_Records for processing:_
☆ ☆ ☆

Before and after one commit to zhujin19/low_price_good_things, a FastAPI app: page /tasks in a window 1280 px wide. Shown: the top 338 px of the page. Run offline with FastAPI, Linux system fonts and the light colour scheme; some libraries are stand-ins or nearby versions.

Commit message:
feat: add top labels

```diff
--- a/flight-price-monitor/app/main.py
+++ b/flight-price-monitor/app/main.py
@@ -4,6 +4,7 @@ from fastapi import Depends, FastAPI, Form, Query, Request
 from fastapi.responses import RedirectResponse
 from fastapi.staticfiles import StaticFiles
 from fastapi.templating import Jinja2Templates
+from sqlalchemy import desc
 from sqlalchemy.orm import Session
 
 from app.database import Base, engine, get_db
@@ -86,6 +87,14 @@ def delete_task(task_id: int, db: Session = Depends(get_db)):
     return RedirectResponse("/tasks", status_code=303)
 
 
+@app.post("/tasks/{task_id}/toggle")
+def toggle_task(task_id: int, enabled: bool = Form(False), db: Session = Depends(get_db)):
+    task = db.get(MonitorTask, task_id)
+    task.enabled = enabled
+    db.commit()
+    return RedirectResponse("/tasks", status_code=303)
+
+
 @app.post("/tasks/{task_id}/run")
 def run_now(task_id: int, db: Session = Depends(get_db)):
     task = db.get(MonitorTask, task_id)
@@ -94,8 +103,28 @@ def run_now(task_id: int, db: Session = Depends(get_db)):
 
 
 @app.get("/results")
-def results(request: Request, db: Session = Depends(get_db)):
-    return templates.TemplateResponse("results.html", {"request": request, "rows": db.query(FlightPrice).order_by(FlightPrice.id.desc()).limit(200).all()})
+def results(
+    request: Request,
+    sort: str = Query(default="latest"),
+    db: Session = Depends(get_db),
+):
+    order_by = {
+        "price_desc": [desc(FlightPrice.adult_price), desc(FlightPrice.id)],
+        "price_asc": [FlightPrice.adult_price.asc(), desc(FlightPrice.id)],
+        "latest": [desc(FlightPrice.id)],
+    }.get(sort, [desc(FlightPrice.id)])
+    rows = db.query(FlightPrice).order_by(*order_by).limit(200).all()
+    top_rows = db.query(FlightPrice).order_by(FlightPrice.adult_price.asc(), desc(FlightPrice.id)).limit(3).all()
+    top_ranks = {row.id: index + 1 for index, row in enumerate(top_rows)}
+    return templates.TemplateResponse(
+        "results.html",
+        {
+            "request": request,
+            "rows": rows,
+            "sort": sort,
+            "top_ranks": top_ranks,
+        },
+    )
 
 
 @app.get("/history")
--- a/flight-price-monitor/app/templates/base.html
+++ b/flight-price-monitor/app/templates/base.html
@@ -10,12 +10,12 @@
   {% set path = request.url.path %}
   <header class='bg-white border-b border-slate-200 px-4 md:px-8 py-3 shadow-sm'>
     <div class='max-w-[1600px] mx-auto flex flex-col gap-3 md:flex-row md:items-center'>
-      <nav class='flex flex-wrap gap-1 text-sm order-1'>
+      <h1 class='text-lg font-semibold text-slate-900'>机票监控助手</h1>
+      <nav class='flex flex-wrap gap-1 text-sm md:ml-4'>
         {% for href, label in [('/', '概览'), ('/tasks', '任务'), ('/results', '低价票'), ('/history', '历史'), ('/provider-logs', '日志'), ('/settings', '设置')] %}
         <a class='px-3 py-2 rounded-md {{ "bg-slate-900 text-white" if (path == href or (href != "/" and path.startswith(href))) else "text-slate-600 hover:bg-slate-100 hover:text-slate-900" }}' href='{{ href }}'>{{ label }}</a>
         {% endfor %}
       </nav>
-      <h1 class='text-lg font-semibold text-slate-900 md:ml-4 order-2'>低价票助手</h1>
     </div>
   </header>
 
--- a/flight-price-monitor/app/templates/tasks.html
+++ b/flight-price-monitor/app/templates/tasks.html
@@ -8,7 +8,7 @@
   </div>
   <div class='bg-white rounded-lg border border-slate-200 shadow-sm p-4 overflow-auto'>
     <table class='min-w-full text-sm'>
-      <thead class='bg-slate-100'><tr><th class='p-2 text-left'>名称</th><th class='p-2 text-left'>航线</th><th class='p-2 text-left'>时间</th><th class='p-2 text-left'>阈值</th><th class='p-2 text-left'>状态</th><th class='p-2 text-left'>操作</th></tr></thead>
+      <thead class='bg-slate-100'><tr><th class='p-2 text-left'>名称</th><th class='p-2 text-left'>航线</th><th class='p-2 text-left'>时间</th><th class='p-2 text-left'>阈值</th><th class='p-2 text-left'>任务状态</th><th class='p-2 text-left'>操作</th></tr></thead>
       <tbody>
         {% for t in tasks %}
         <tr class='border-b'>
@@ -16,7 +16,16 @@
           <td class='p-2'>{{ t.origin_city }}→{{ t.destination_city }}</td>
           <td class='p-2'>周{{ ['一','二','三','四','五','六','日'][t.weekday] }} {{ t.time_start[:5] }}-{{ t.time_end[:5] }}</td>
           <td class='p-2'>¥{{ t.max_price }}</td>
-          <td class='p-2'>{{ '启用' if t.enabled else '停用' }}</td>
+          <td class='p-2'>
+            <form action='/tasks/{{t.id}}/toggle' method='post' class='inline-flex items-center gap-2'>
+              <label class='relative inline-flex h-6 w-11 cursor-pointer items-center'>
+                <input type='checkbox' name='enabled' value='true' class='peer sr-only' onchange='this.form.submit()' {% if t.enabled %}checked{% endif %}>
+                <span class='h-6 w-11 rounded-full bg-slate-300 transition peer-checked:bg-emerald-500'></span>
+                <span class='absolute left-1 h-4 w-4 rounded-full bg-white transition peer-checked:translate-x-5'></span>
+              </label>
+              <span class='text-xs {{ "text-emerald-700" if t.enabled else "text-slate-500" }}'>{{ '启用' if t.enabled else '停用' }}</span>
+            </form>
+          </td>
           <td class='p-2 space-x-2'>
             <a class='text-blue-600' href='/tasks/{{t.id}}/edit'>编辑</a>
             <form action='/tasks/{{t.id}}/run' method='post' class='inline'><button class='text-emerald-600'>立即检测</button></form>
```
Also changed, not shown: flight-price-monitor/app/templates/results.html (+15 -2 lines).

☆ ☆ ☆

_Task requirements:_ Where in the entries does the word "semibold" occur? Copy out each line that has it.

_Answer to this task:_
+      <h1 class='text-lg font-semibold text-slate-900'>机票监控助手</h1>
-      <h1 class='text-lg font-semibold text-slate-900 md:ml-4 order-2'>低价票助手</h1>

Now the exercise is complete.